Please retype the records below exactly as they appear, leaving out every picture.

Difference listings
*** Begin section ***
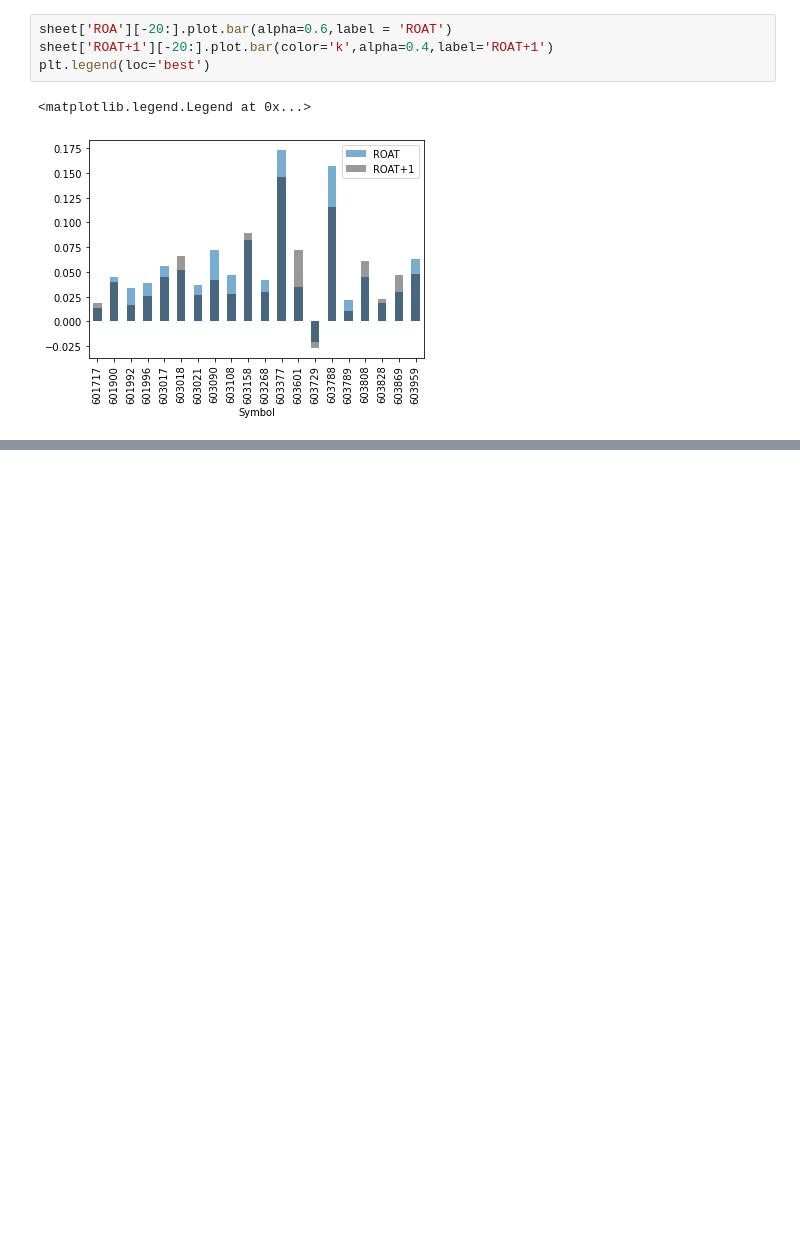
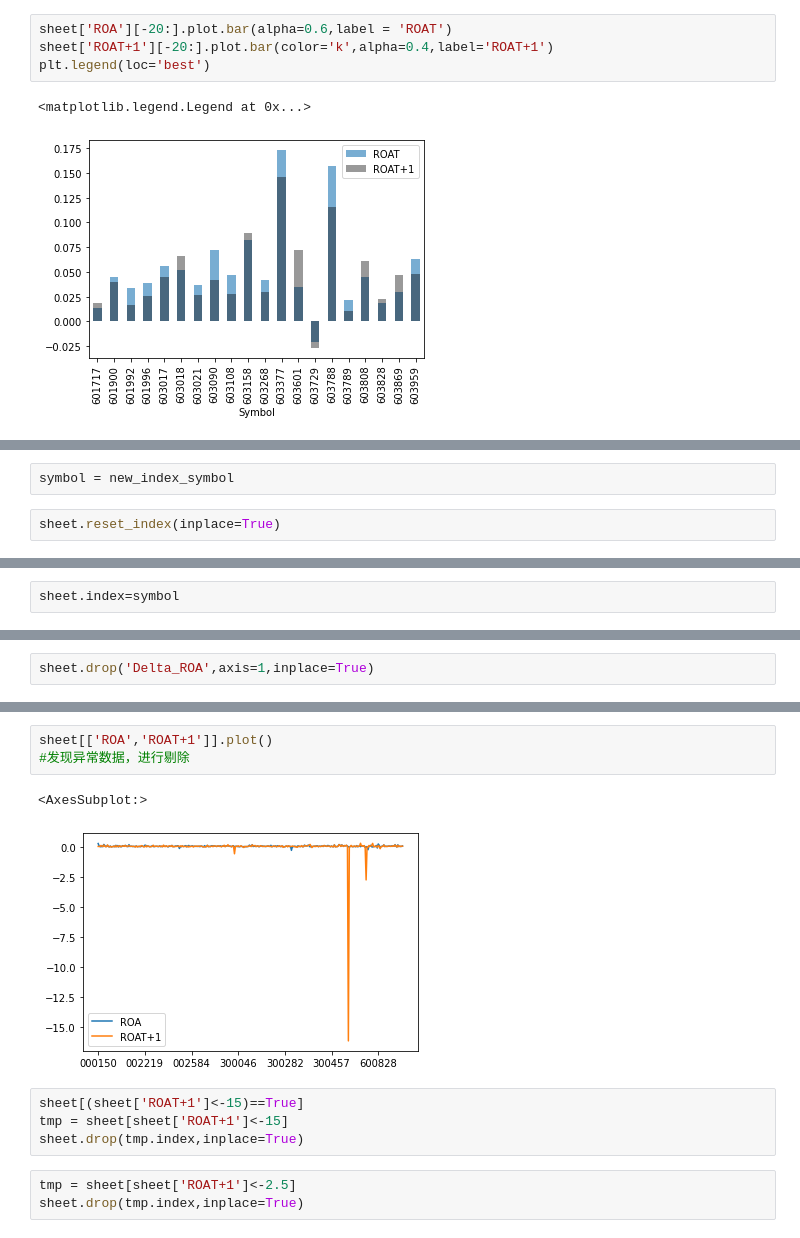
Before and after one commit to YunmaoLeo/Python-DataAnalysis-FInancialEvent-Lejie, a Jupyter notebook: Data-Visualization on M&A.ipynb, the cells around one changed output, grey strips where cells are left out. Saved outputs shown, nothing was run; the diff lists cells and outputs as text; blank space fills up the shorter version.

```diff
--- a/Data-Visualization on M&A.ipynb
+++ b/Data-Visualization on M&A.ipynb
@@ -84,0 +97,4 @@ plt.legend(loc='best')
+# %%
+symbol = new_index_symbol
+# %%
+sheet.reset_index(inplace=True)
@@ -84,0 +103,2 @@ plt.legend(loc='best')
+# %%
+sheet.index=symbol
@@ -84,0 +127,2 @@ plt.legend(loc='best')
+# %%
+sheet.drop('Delta_ROA',axis=1,inplace=True)
@@ -84,0 +149,13 @@ plt.legend(loc='best')
+# %%
+sheet[['ROA','ROAT+1']].plot()
+#发现异常数据，进行剔除
+# %% [output]
+<AxesSubplot:>
+[figure, added]
+# %%
+sheet[(sheet['ROAT+1']<-15)==True]
+tmp = sheet[sheet['ROAT+1']<-15]
+sheet.drop(tmp.index,inplace=True)
+# %%
+tmp = sheet[sheet['ROAT+1']<-2.5]
+sheet.drop(tmp.index,inplace=True)
```
Also changed, not shown: parts of 38 cells of this notebook, 10 other files.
*** End section ***
Response area.
Before and after one commit to YunmaoLeo/Python-DataAnalysis-FInancialEvent-Lejie, a Jupyter notebook: Data-Visualization on M&A.ipynb, the cells around one changed output, grey strips where cells are left out. Saved outputs shown, nothing was run; the diff lists cells and outputs as text; blank space fills up the shorter version.

```diff
--- a/Data-Visualization on M&A.ipynb
+++ b/Data-Visualization on M&A.ipynb
@@ -84,0 +97,4 @@ plt.legend(loc='best')
+# %%
+symbol = new_index_symbol
+# %%
+sheet.reset_index(inplace=True)
@@ -84,0 +103,2 @@ plt.legend(loc='best')
+# %%
+sheet.index=symbol
@@ -84,0 +127,2 @@ plt.legend(loc='best')
+# %%
+sheet.drop('Delta_ROA',axis=1,inplace=True)
@@ -84,0 +149,13 @@ plt.legend(loc='best')
+# %%
+sheet[['ROA','ROAT+1']].plot()
+#发现异常数据，进行剔除
+# %% [output]
+<AxesSubplot:>
+[figure, added]
+# %%
+sheet[(sheet['ROAT+1']<-15)==True]
+tmp = sheet[sheet['ROAT+1']<-15]
+sheet.drop(tmp.index,inplace=True)
+# %%
+tmp = sheet[sheet['ROAT+1']<-2.5]
+sheet.drop(tmp.index,inplace=True)
```
Also changed, not shown: parts of 38 cells of this notebook, 10 other files.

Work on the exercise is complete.